* **ACTION ITEM**: Only lines containing the string "subconjuntosBTGraph" belong in the answer; find them in the records and copy them.

Before-and-after change records:
+ + + +

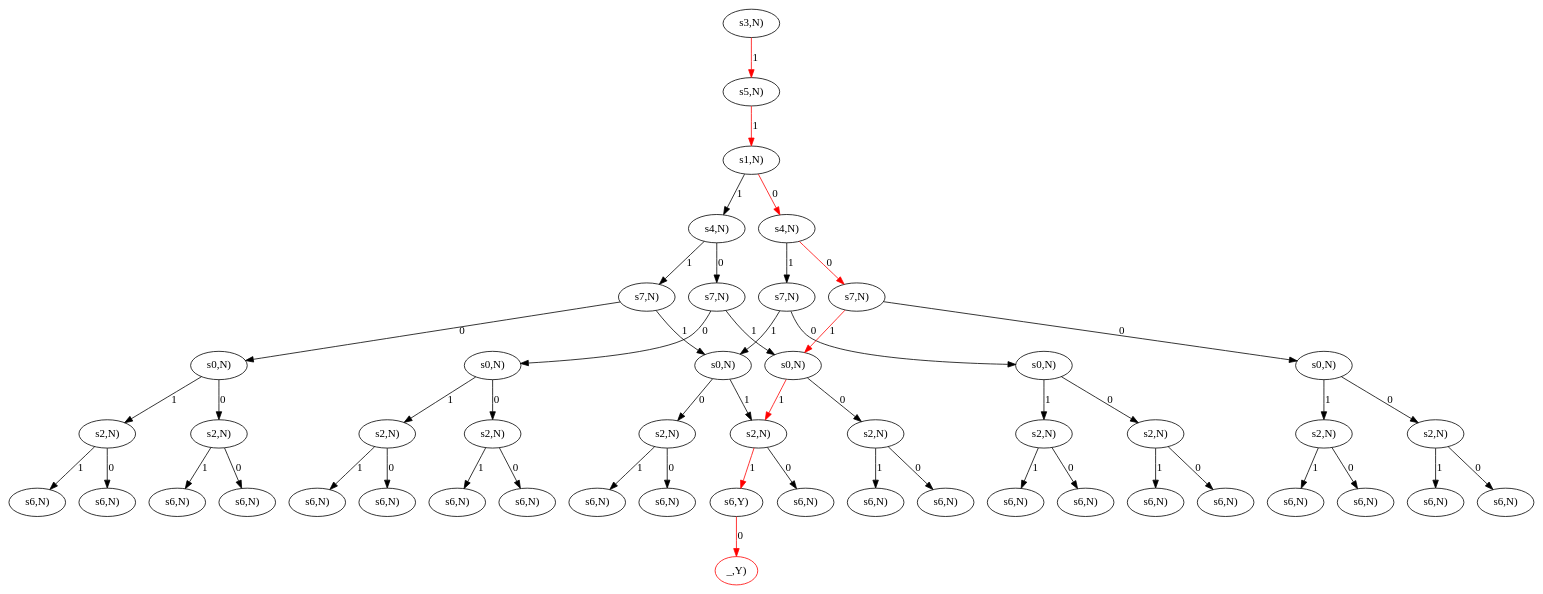
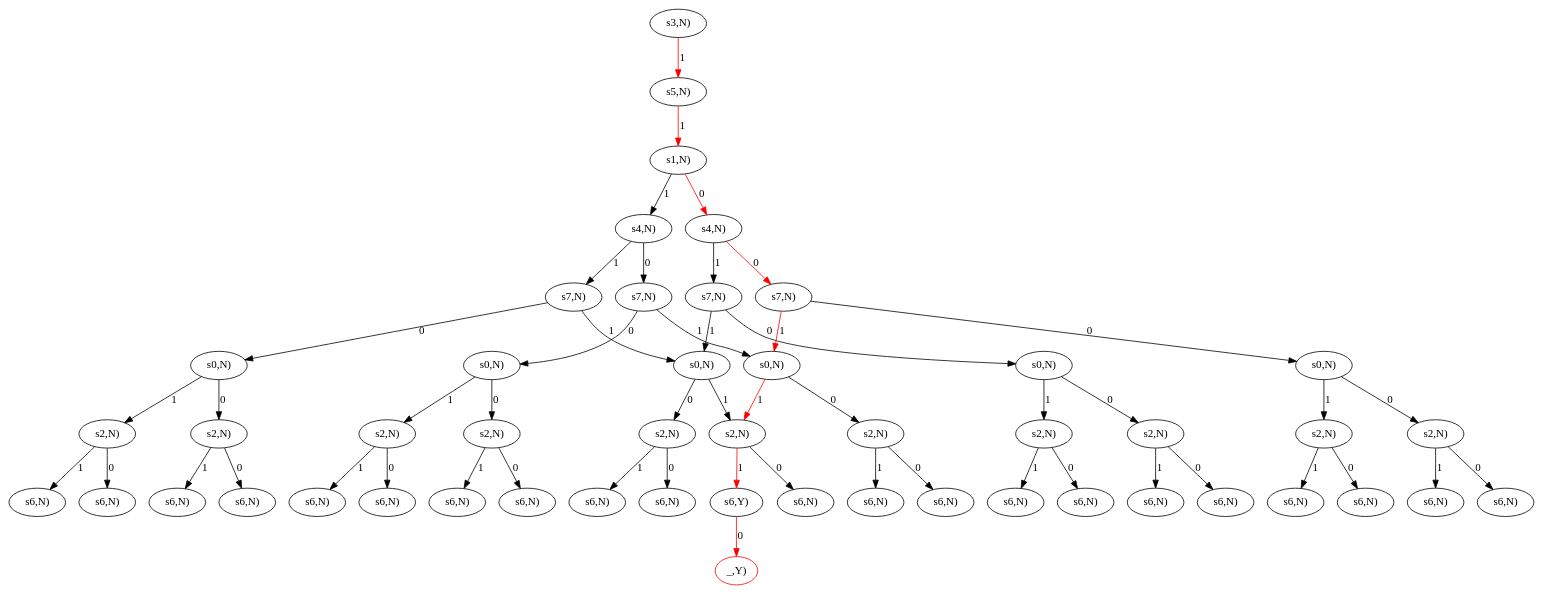
The diagram in java/EjemplosAlgoritmos/ficheros/subconjuntosBTGraph.gv (migueltoro/ada_v2_18), drawn with Graphviz before and after one commit. The commit also changed 321 other files, not shown here.

```diff
--- a/java/EjemplosAlgoritmos/ficheros/subconjuntosBTGraph.gv
+++ b/java/EjemplosAlgoritmos/ficheros/subconjuntosBTGraph.gv
@@ -1,102 +1,102 @@
 strict digraph G {
-  1 [ label="s3,N)" ];
-  2 [ label="s5,N)" ];
-  3 [ label="s1,N)" ];
-  4 [ label="s4,N)" ];
-  5 [ label="s7,N)" ];
-  6 [ label="s0,N)" ];
-  7 [ label="s2,N)" ];
-  8 [ label="s6,Y)" ];
-  9 [ color="red" label="_,Y)" ];
-  10 [ label="s6,N)" ];
-  11 [ label="s2,N)" ];
+  1 [ label="s6,Y)" ];
+  2 [ color="red" label="_,Y)" ];
+  3 [ label="s2,N)" ];
+  4 [ label="s6,N)" ];
+  5 [ label="s0,N)" ];
+  6 [ label="s2,N)" ];
+  7 [ label="s6,N)" ];
+  8 [ label="s6,N)" ];
+  9 [ label="s7,N)" ];
+  10 [ label="s2,N)" ];
+  11 [ label="s6,N)" ];
   12 [ label="s6,N)" ];
-  13 [ label="s6,N)" ];
-  14 [ label="s0,N)" ];
-  15 [ label="s2,N)" ];
+  13 [ label="s0,N)" ];
+  14 [ label="s2,N)" ];
+  15 [ label="s6,N)" ];
   16 [ label="s6,N)" ];
-  17 [ label="s6,N)" ];
-  18 [ label="s2,N)" ];
-  19 [ label="s6,N)" ];
+  17 [ label="s4,N)" ];
+  18 [ label="s0,N)" ];
+  19 [ label="s2,N)" ];
   20 [ label="s6,N)" ];
-  21 [ label="s7,N)" ];
-  22 [ label="s0,N)" ];
+  21 [ label="s6,N)" ];
+  22 [ label="s7,N)" ];
   23 [ label="s2,N)" ];
   24 [ label="s6,N)" ];
   25 [ label="s6,N)" ];
   26 [ label="s0,N)" ];
   27 [ label="s2,N)" ];
   28 [ label="s6,N)" ];
   29 [ label="s6,N)" ];
-  30 [ label="s2,N)" ];
-  31 [ label="s6,N)" ];
-  32 [ label="s6,N)" ];
-  33 [ label="s4,N)" ];
-  34 [ label="s7,N)" ];
+  30 [ label="s1,N)" ];
+  31 [ label="s7,N)" ];
+  32 [ label="s2,N)" ];
+  33 [ label="s6,N)" ];
+  34 [ label="s6,N)" ];
   35 [ label="s0,N)" ];
   36 [ label="s2,N)" ];
   37 [ label="s6,N)" ];
   38 [ label="s6,N)" ];
-  39 [ label="s2,N)" ];
-  40 [ label="s6,N)" ];
-  41 [ label="s6,N)" ];
-  42 [ label="s7,N)" ];
-  43 [ label="s0,N)" ];
-  44 [ label="s2,N)" ];
-  45 [ label="s6,N)" ];
+  39 [ label="s4,N)" ];
+  40 [ label="s7,N)" ];
+  41 [ label="s2,N)" ];
+  42 [ label="s6,N)" ];
+  43 [ label="s6,N)" ];
+  44 [ label="s0,N)" ];
+  45 [ label="s2,N)" ];
   46 [ label="s6,N)" ];
-  47 [ label="s2,N)" ];
-  48 [ label="s6,N)" ];
-  49 [ label="s6,N)" ];
-  8 -> 9 [ color="red" label="0" ];
-  7 -> 8 [ color="red" label="1" ];
-  7 -> 10 [ label="0" ];
+  47 [ label="s6,N)" ];
+  48 [ label="s5,N)" ];
+  49 [ label="s3,N)" ];
+  1 -> 2 [ color="red" label="0" ];
+  3 -> 1 [ color="red" label="1" ];
+  3 -> 4 [ label="0" ];
+  5 -> 3 [ label="1" ];
   6 -> 7 [ label="1" ];
-  11 -> 12 [ label="1" ];
-  11 -> 13 [ label="0" ];
-  6 -> 11 [ label="0" ];
-  5 -> 6 [ label="1" ];
-  15 -> 16 [ label="1" ];
-  15 -> 17 [ label="0" ];
+  6 -> 8 [ label="0" ];
+  5 -> 6 [ label="0" ];
+  9 -> 5 [ label="1" ];
+  10 -> 11 [ label="1" ];
+  10 -> 12 [ label="0" ];
+  13 -> 10 [ label="1" ];
   14 -> 15 [ label="1" ];
-  18 -> 19 [ label="1" ];
-  18 -> 20 [ label="0" ];
-  14 -> 18 [ label="0" ];
-  5 -> 14 [ label="0" ];
-  4 -> 5 [ label="1" ];
-  22 -> 7 [ color="red" label="1" ];
+  14 -> 16 [ label="0" ];
+  13 -> 14 [ label="0" ];
+  9 -> 13 [ label="0" ];
+  17 -> 9 [ label="1" ];
+  18 -> 3 [ color="red" label="1" ];
+  19 -> 20 [ label="1" ];
+  19 -> 21 [ label="0" ];
+  18 -> 19 [ label="0" ];
+  22 -> 18 [ label="1" ];
   23 -> 24 [ label="1" ];
   23 -> 25 [ label="0" ];
-  22 -> 23 [ label="0" ];
-  21 -> 22 [ label="1" ];
+  26 -> 23 [ label="1" ];
   27 -> 28 [ label="1" ];
   27 -> 29 [ label="0" ];
-  26 -> 27 [ label="1" ];
-  30 -> 31 [ label="1" ];
-  30 -> 32 [ label="0" ];
-  26 -> 30 [ label="0" ];
-  21 -> 26 [ label="0" ];
-  4 -> 21 [ label="0" ];
-  3 -> 4 [ label="1" ];
-  34 -> 6 [ label="1" ];
+  26 -> 27 [ label="0" ];
+  22 -> 26 [ label="0" ];
+  17 -> 22 [ label="0" ];
+  30 -> 17 [ label="1" ];
+  31 -> 5 [ label="1" ];
+  32 -> 33 [ label="1" ];
+  32 -> 34 [ label="0" ];
+  35 -> 32 [ label="1" ];
   36 -> 37 [ label="1" ];
   36 -> 38 [ label="0" ];
-  35 -> 36 [ label="1" ];
-  39 -> 40 [ label="1" ];
-  39 -> 41 [ label="0" ];
-  35 -> 39 [ label="0" ];
-  34 -> 35 [ label="0" ];
-  33 -> 34 [ label="1" ];
-  42 -> 22 [ color="red" label="1" ];
-  44 -> 45 [ label="1" ];
-  44 -> 46 [ label="0" ];
-  43 -> 44 [ label="1" ];
-  47 -> 48 [ label="1" ];
-  47 -> 49 [ label="0" ];
-  43 -> 47 [ label="0" ];
-  42 -> 43 [ label="0" ];
-  33 -> 42 [ color="red" label="0" ];
-  3 -> 33 [ color="red" label="0" ];
-  2 -> 3 [ color="red" label="1" ];
-  1 -> 2 [ color="red" label="1" ];
+  35 -> 36 [ label="0" ];
+  31 -> 35 [ label="0" ];
+  39 -> 31 [ label="1" ];
+  40 -> 18 [ color="red" label="1" ];
+  41 -> 42 [ label="1" ];
+  41 -> 43 [ label="0" ];
+  44 -> 41 [ label="1" ];
+  45 -> 46 [ label="1" ];
+  45 -> 47 [ label="0" ];
+  44 -> 45 [ label="0" ];
+  40 -> 44 [ label="0" ];
+  39 -> 40 [ color="red" label="0" ];
+  30 -> 39 [ color="red" label="0" ];
+  48 -> 30 [ color="red" label="1" ];
+  49 -> 48 [ color="red" label="1" ];
 }
```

+ + + +

* **EXPECTED ANSWER**:
The diagram in java/EjemplosAlgoritmos/ficheros/subconjuntosBTGraph.gv (migueltoro/ada_v2_18), drawn with Graphviz before and after one commit. The commit also changed 321 other files, not shown here.
--- a/java/EjemplosAlgoritmos/ficheros/subconjuntosBTGraph.gv
+++ b/java/EjemplosAlgoritmos/ficheros/subconjuntosBTGraph.gv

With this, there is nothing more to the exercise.